### Entries provided
►
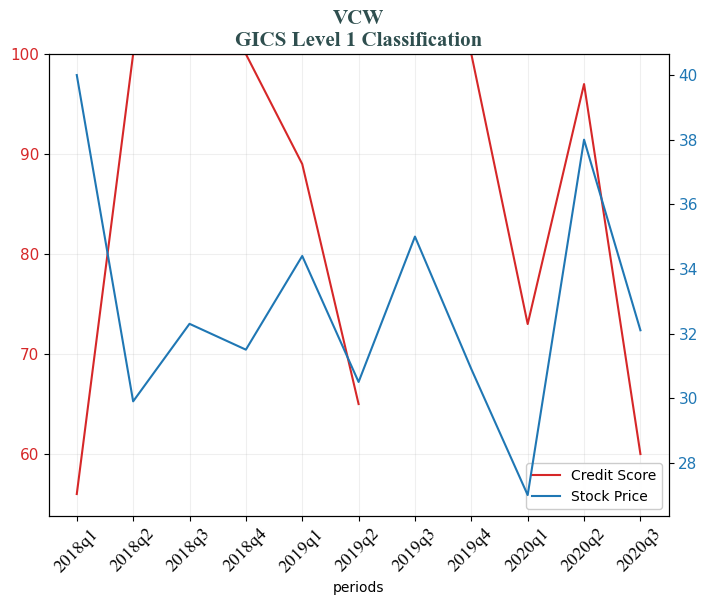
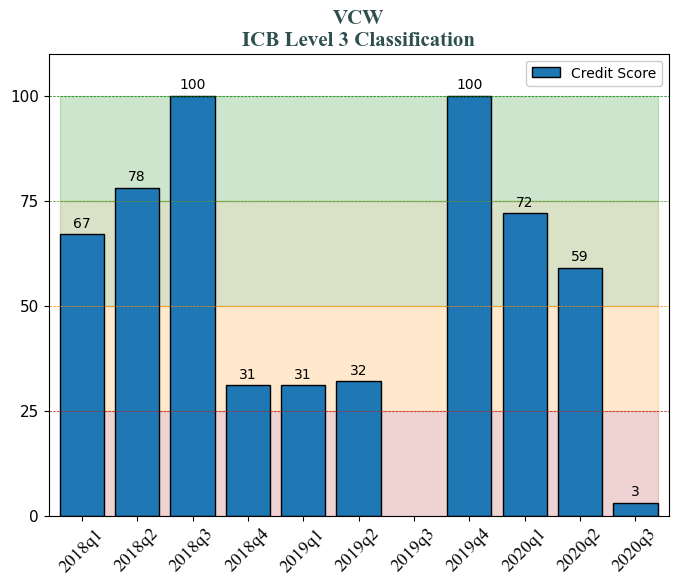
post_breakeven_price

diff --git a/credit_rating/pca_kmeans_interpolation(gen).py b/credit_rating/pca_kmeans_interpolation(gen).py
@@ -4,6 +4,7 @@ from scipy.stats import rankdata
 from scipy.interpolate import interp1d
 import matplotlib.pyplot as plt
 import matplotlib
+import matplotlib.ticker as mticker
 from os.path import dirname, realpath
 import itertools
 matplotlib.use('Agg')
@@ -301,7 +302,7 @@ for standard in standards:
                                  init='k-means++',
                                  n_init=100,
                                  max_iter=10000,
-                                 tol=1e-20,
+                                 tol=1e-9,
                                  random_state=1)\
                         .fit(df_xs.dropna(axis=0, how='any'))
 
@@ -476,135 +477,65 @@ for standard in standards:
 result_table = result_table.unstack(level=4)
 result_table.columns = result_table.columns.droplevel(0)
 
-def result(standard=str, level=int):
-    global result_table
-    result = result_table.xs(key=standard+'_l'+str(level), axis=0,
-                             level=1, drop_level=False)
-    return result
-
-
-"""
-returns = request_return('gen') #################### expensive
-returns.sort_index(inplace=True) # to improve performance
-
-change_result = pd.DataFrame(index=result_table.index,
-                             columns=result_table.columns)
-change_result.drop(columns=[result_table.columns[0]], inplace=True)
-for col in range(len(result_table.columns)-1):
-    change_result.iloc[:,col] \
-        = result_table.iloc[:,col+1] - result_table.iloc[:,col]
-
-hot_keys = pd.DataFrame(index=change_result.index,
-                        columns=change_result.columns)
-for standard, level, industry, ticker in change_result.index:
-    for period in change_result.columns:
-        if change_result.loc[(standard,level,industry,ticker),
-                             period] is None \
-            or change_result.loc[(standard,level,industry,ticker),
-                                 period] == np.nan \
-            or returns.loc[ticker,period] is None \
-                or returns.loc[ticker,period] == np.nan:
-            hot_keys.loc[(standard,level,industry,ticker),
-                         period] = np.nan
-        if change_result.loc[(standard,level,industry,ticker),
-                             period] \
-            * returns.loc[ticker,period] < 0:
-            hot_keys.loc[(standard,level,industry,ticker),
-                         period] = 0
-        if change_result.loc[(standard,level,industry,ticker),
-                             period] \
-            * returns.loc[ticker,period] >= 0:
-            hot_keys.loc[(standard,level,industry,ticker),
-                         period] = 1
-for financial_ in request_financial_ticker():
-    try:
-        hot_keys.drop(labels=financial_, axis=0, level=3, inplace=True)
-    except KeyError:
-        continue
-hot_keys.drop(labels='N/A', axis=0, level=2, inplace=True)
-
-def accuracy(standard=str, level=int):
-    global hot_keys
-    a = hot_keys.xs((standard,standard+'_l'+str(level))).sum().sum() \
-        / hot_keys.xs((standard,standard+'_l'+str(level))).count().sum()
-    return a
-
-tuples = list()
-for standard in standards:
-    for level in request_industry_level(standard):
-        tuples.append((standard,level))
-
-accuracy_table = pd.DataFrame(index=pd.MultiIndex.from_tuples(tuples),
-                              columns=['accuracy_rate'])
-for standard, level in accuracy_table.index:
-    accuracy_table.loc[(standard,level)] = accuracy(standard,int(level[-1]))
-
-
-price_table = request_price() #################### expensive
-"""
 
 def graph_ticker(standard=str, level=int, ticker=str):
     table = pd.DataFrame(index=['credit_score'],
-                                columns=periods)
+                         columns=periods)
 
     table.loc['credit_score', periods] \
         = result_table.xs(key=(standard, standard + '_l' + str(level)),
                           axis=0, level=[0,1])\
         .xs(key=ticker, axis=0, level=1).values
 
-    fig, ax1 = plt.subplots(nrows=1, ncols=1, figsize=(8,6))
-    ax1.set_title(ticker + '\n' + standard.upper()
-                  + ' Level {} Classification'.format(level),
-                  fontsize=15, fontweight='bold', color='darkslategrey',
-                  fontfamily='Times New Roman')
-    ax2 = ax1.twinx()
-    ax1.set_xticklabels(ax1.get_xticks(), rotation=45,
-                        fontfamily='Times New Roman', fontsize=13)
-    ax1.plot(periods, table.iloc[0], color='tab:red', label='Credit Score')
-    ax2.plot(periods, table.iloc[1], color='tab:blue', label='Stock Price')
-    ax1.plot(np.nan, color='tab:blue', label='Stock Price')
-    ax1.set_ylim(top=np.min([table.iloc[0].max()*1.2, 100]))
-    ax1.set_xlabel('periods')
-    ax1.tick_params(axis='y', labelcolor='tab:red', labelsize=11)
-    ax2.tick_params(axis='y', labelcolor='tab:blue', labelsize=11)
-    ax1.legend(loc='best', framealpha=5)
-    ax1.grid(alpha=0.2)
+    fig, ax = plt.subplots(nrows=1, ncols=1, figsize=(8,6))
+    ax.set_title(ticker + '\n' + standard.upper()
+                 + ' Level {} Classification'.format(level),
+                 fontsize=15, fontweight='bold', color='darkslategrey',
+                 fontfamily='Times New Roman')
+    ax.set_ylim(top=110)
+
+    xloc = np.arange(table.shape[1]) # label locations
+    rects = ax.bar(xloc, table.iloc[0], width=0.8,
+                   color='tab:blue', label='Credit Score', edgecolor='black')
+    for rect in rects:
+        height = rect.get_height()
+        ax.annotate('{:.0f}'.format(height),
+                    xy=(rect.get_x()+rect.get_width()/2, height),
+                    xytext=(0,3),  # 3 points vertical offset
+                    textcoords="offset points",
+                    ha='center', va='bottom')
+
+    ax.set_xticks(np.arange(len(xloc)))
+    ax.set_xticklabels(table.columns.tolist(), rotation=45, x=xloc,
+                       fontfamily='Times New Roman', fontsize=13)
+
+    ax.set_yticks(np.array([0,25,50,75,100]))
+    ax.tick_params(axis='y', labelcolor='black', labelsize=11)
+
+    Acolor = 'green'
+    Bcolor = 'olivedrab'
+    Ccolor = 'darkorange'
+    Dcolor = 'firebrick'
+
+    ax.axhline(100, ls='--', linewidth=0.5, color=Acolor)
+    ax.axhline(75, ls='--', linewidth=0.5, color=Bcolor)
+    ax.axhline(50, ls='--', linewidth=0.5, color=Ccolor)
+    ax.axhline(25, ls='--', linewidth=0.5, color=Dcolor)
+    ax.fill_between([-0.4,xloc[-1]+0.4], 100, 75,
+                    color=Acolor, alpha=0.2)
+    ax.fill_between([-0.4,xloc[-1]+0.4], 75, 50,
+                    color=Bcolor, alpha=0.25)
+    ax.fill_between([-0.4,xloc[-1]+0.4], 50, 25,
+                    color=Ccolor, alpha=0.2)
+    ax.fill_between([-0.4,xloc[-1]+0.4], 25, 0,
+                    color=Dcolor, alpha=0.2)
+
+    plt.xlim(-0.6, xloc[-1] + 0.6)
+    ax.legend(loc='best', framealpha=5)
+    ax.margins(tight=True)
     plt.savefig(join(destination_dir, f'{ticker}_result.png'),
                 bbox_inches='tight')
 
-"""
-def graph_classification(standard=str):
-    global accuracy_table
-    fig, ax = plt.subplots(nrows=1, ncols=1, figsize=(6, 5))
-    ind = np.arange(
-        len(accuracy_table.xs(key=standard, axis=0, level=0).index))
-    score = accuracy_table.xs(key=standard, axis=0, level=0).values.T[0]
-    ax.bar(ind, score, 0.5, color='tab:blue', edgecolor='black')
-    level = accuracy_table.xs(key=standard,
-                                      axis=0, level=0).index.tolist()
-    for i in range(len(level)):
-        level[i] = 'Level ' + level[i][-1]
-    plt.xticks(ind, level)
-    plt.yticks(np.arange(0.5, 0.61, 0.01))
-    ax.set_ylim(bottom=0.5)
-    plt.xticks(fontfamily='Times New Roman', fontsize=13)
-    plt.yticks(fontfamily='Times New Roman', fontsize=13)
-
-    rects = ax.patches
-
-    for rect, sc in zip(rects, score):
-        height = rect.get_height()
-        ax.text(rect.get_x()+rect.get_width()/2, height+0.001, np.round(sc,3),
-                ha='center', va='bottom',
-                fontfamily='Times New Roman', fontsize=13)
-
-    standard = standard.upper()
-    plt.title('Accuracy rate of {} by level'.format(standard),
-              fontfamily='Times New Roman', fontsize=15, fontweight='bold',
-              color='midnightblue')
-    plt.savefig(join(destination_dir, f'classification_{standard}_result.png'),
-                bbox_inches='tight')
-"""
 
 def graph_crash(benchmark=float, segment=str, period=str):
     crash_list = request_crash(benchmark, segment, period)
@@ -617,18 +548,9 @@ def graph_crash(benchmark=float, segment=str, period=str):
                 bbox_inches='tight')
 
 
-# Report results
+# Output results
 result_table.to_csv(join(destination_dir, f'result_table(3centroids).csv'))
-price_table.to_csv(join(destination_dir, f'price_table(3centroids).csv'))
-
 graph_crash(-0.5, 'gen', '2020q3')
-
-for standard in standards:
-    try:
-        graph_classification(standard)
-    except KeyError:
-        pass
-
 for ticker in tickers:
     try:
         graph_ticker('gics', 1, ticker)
◄
►
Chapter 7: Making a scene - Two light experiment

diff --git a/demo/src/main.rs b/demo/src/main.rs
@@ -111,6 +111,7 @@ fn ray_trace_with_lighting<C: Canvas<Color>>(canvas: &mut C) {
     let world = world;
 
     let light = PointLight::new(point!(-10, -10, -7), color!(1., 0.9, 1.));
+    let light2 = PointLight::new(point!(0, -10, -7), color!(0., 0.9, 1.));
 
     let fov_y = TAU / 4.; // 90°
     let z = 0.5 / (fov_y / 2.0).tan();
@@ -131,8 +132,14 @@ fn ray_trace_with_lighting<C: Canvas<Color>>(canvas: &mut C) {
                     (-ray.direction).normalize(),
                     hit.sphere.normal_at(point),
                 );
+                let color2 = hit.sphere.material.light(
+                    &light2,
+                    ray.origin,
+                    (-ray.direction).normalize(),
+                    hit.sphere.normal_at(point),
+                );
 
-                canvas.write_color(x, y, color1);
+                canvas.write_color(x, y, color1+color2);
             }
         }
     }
◄
### Instructions for the task
Could you work out how many lines above contain the string "returns"? Answer with the number only.

### Exercise output
6